If you had to fit your entire life into a suitcase, what would you take and what would you leave behind?
On the money: feel the liberation of getting your life in order
You have no option of storing things or upgrading to a bigger trunk or extra bag. So what do you choose? How do you go about it?
After the initial shock of having to do this, you might start thinking about what sort of life you'd be leading for the next few years, where you'd be based, and about your plans for the future.
Perhaps, as you rummage through your possessions, you will realise that no, you don't really need all this stuff anyway. That instead of it being a hellish situation, this a great opportunity to sift and select what will work for you, for your new life.
I recently saw a friend who had packed up and left the UAE not too long ago - having spent a few decades here, put the kids through university and so on. When he and his wife were getting ready to leave, they realised that they had a lot of stuff.
Instead of taking it with them, they decided to whittle it down and take only what was important to them, and they gave the rest away - passing on memories and prized possessions to their children and other people in their life. He told me he didn't realise how much they had, and said there are only so many vases and trinkets you need in life.
They packed what was important into a few bags, and left.
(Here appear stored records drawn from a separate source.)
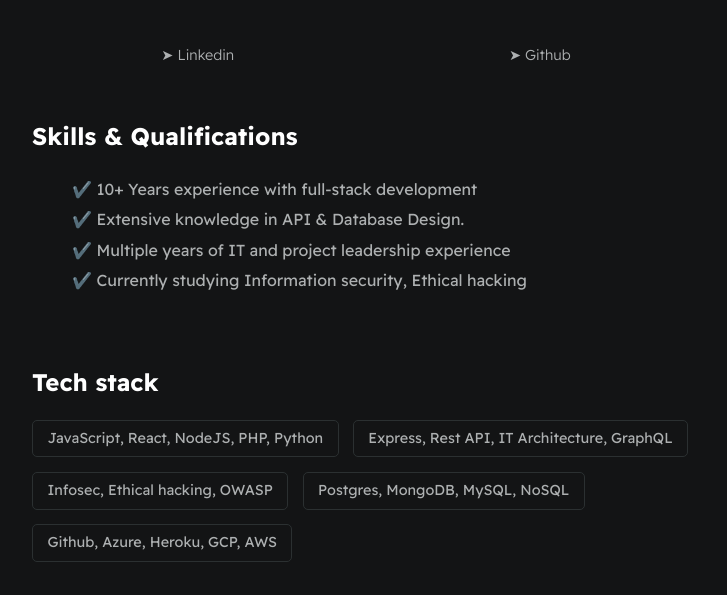
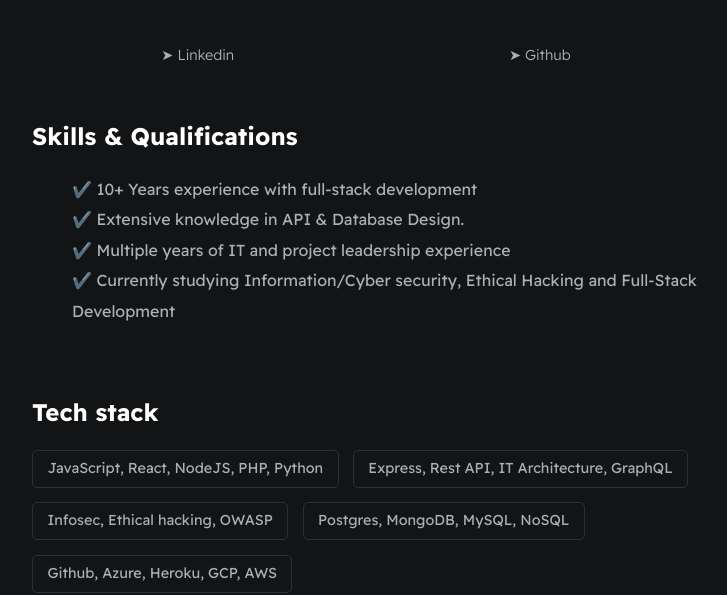
Before and after one commit to jonilau/joni-www, a plain HTML site: page index.html in a window 1280 px wide. Shown: the part 235-830 px from the top of the page, without its empty margins (274-1001 px from the left). Drawn offline with Linux system fonts and the light colour scheme.

Commit message:
Updated info

```diff
--- a/index.html
+++ b/index.html
@@ -38,7 +38,7 @@
                 <li>✔️ 10+ Years experience with full-stack development</li>
                 <li>✔️ Extensive knowledge in API & Database Design.</li>
                 <li>✔️ Multiple years of IT and project leadership experience </li>
-                <li>✔️ Currently studying Information security, Ethical hacking</li>
+                <li>✔️ Currently studying Information/Cyber security, Ethical Hacking and Full-Stack Development</li>
             </ul>
         </section>
 
```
Another couple decided, their children having flown the nest, that they too wanted to focus on what's important, and simplified their lives. They sold all their possessions and moved into a serviced apartment.
Sounds heartless and extreme doesn't it. But is it?
These people decided they wanted to own very little, have zero liabilities, and be more in control of how they live. They wanted to be able to get up and go, travel, explore, as well as share time with people they love wherever they may be.
Now tell me that doesn't sound idyllic.
You see, it all depends on how you put things. These two couples could be seen as practical people who have taken the fun out of life and living by becoming minimalists. But, in fact, they're liberating themselves from the restrictions that most of us impose on ourselves.
Buying things does not make us happier, and in fact binds us to the need to earn that bit more, taking away our options of spending time on what's really important to us, or with people who are important.
I'm the first to say I want to live a comfortable life. My home is my haven, and I do spend on things that I don't need, but that add a very much wanted emotional dimension to my life.
But I do this deliberately. I think things through - not only cost, but also what it adds to my life, or takes away from it.
And so here's what I think helps: work out different piles for the stuff in your life. Pretend you're going to move somewhere, and need to sift through your life and its possessions.
These are the piles I have:
. Boring but important: this is all about what's vital to your life and what you need - like covering your vital outgoings, having various policies up to date, saving money, having your emergency budget stashed away safely.
. Important and exciting: this is where I'd put investments. I'm excited by finding out about things that I could invest in, how they work, what they're based on, and how they could add to my life. I'd also have earning in this pile: what can I do to earn the money I need for my life.
. Emotionally fulfilling: this is stuff that isn't vital to your life, but is important to your well-being - it could be anything and depends on what you like to do or be: a diver, drive a beautiful car, be a self-proclaimed food critic who very much needs to try out eateries on a regular basis.
. Black hole: this is the unnecessary stuff that is often mindless spend.
When you've figured out what you spend on, and realise how you live your life, I'd suggest you focus on the last pile, and zap it into oblivion. Then start figuring out how you can shift your biggest spend to the first two piles.
And you'll find that your life's suitcase packs itself as you move into your next phase.
Nima Abu Wardeh is the founder of the personal finance website cashy.me. You can reach her at firstname.lastname@example.org.